more » ... nanosized primary particles forming chain-like aggregates with sizes ranging up to a 69 few micrometers. 3 Moreover, the aggregates exhibit the magnetic properties of the primary 70 particles with the magnetism of the primary particles influencing the size and structure of 71 these assemblages. 32 The co-existence of the Fe(0) core and oxidized Fe surface layer 72 provides a unique reactive surface for the initial adsorption of contaminants and their 73 A c c e p t e d m a n u s c r i t p t 4 subsequent transformation on the particle surface via reductive or oxidative 74 pathways. 3,5,14,16,29,30 In accordance with contaminant adsorption, oxidation or reduction, Fe 75 may undergo oxidation (from Fe(0) to Fe(II) and Fe(II) to Fe(III)), precipitation (as Fe(II) 76 and/or Fe(III) solids) and, possibly, co-precipitation with ionic species. 8,33-35 Concomitantly, 77 it may also be necessary to consider reactions with other solution phase entities such as O 2, 78 (which, as noted above, may be reduced to H 2 O 2 , possibly due to adsorption to NZVI or its 79 (oxyhydr)oxide-coated surface), 28,29 sulfate (which may possibly be reduced to sulfide, 80 resulting in the formation of FeS solid phases on the NZVI surface) 35 and carbonate (which 81 may also promote the precipitation of ferrous carbonate minerals). 36 82 Many researchers have demonstrated that NZVI undergoes surface oxidation (or surface 83 passivation) when used for the removal of contaminants in variably oxic environments. 3,6,8,29 84 In addition, a field study has shown that 78-97% of Fe (0) injected was oxidized in a sediment 85 sample after 165 d at a remedial site contaminated with a dense non-aqueous phase liquid 86 (DNAPL). 37 Investigations have revealed that, depending on the environmental conditions 87 and types of contaminants present, NZVI surface layers (and eventually, the bulk of the solid) 88 transform to different Fe mineral phases, such as vivianite (Fe II 3 (PO 4 ) 2 ·8H 2 O), Fe(OH) 2 , 89 green rust (Fe(II)-Fe(III) layered double hydroxides with various interlayer anions (e.g. Cl -, 90 SO 4 2and CO 3 2-)), ferrihydrite, magnetite (Fe II 1 III 2 O 4 ), lepidocrocite (γ-Fe III OOH), goethite (α-91 Fe III OOH), mackinawite (Fe II S), and siderite (Fe II CO 3 ), as presented in Table 1. Moreover, 92 NZVI can be completely transformed to lepidocrocite in oxygenated water 38 and partially 93 transformed to Fe(OH) 2 in O 2 -free water in the absence of contaminants. 39 The passivation 94 kinetics and the nature of the products generated have a significant influence on the long-term 95 viability of the technology given that Fe(II)-containing minerals such as magnetite, 40-43 96 vivianite, 44-47 and green rust 48-50 and surface-bound Fe(II) 51,52 can further remove organic and 97 inorganic contaminants. In addition, Fe(III)-containing minerals (e.g., maghemite (γ-Fe 2 O 3 ), 53

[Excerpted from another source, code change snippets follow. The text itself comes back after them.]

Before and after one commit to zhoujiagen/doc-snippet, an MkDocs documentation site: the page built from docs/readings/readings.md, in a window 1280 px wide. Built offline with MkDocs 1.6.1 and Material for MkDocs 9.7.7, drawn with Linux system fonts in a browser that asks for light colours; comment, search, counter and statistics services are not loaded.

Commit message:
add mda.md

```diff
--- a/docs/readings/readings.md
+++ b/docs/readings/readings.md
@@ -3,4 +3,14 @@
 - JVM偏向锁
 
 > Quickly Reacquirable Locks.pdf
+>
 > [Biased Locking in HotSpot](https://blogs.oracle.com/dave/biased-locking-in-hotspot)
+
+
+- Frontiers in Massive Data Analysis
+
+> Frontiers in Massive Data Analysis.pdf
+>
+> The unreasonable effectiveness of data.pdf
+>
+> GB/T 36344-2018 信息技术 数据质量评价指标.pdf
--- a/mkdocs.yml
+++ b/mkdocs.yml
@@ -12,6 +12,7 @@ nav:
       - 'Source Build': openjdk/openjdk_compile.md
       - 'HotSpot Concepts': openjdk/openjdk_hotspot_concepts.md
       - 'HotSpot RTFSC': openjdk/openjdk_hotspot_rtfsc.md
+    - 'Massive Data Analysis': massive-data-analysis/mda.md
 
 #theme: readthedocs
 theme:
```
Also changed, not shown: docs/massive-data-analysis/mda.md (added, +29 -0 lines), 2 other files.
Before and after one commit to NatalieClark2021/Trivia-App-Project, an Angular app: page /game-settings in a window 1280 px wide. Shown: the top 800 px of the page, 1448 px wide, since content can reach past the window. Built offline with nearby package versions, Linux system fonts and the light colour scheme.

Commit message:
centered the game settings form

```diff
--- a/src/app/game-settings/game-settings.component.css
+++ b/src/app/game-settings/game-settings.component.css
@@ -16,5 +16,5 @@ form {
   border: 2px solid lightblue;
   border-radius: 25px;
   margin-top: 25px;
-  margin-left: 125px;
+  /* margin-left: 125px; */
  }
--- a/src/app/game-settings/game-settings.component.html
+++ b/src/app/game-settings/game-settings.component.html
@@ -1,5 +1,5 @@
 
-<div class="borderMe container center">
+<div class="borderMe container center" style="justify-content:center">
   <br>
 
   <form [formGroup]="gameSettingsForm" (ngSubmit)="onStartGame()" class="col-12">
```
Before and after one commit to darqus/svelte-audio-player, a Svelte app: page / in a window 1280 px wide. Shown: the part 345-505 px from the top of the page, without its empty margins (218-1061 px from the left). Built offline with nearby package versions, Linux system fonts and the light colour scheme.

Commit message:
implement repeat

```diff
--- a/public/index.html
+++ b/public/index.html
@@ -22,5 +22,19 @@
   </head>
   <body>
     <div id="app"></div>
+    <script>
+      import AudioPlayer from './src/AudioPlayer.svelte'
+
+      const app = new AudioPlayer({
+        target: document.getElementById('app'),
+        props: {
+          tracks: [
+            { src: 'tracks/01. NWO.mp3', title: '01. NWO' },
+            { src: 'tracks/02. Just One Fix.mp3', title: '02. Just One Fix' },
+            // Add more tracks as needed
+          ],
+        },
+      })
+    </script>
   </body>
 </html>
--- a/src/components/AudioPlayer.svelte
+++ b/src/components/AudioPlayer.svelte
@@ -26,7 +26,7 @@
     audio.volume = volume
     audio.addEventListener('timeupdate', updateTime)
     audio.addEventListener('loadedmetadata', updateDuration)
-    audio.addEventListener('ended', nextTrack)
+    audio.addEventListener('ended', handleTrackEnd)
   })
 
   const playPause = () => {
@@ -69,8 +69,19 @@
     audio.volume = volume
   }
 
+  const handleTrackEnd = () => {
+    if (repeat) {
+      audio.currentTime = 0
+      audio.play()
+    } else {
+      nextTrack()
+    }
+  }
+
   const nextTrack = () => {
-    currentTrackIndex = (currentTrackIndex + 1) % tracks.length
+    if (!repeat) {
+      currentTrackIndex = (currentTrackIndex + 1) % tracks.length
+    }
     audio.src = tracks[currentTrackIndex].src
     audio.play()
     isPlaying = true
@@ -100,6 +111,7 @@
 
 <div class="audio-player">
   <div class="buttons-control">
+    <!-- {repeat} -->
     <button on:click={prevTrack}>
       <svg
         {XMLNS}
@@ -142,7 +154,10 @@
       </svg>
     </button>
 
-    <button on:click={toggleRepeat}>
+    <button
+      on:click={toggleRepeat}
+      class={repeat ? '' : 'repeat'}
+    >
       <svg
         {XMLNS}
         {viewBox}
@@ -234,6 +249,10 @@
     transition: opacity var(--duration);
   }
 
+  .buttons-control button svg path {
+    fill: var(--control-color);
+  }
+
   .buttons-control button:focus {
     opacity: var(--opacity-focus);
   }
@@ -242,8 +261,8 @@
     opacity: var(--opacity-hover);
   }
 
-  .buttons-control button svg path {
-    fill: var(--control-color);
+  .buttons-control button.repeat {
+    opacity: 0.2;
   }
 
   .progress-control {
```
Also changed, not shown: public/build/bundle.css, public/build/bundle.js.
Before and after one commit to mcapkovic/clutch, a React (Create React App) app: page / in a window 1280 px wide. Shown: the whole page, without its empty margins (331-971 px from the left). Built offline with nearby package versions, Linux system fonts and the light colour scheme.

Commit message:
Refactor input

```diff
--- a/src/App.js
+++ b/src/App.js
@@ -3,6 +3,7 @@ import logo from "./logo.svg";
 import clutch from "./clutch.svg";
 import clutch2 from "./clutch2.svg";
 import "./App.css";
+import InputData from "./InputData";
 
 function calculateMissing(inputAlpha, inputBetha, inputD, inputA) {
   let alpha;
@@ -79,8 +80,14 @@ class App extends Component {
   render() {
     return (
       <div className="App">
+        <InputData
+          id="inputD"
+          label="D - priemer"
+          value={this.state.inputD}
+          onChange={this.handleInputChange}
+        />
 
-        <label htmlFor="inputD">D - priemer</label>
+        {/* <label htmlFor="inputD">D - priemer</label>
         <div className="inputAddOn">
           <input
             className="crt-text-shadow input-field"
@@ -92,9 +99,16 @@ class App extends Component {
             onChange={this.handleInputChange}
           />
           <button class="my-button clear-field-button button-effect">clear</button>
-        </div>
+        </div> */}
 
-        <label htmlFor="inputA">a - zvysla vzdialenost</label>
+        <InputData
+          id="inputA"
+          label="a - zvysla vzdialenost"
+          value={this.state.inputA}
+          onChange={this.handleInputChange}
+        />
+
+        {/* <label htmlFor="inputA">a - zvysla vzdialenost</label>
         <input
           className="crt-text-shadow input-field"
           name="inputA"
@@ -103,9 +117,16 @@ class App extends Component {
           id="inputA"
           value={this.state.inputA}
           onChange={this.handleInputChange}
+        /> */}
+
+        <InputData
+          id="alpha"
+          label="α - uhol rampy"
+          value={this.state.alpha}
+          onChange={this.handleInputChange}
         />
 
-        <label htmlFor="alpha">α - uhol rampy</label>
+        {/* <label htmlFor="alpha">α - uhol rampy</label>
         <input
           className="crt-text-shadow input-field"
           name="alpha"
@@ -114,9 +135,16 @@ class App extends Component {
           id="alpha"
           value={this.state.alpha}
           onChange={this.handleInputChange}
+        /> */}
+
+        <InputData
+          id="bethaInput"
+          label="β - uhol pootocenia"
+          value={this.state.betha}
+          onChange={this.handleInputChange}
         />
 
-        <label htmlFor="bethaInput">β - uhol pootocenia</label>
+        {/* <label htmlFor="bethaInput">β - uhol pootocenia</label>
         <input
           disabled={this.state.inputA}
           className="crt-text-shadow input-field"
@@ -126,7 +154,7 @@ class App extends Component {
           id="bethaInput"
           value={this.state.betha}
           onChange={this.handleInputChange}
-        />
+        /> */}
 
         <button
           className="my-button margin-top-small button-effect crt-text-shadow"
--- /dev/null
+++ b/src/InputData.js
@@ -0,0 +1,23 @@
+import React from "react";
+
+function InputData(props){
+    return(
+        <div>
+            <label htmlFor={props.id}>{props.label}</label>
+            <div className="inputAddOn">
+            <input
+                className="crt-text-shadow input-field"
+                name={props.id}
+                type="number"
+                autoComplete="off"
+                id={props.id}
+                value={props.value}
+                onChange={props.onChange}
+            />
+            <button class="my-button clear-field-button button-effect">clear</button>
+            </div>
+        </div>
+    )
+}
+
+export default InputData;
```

doi:10.1021/acs.est.8b01734.s001 fatcat:xnzbsvn2nvhrlkmxjyda7s3fzi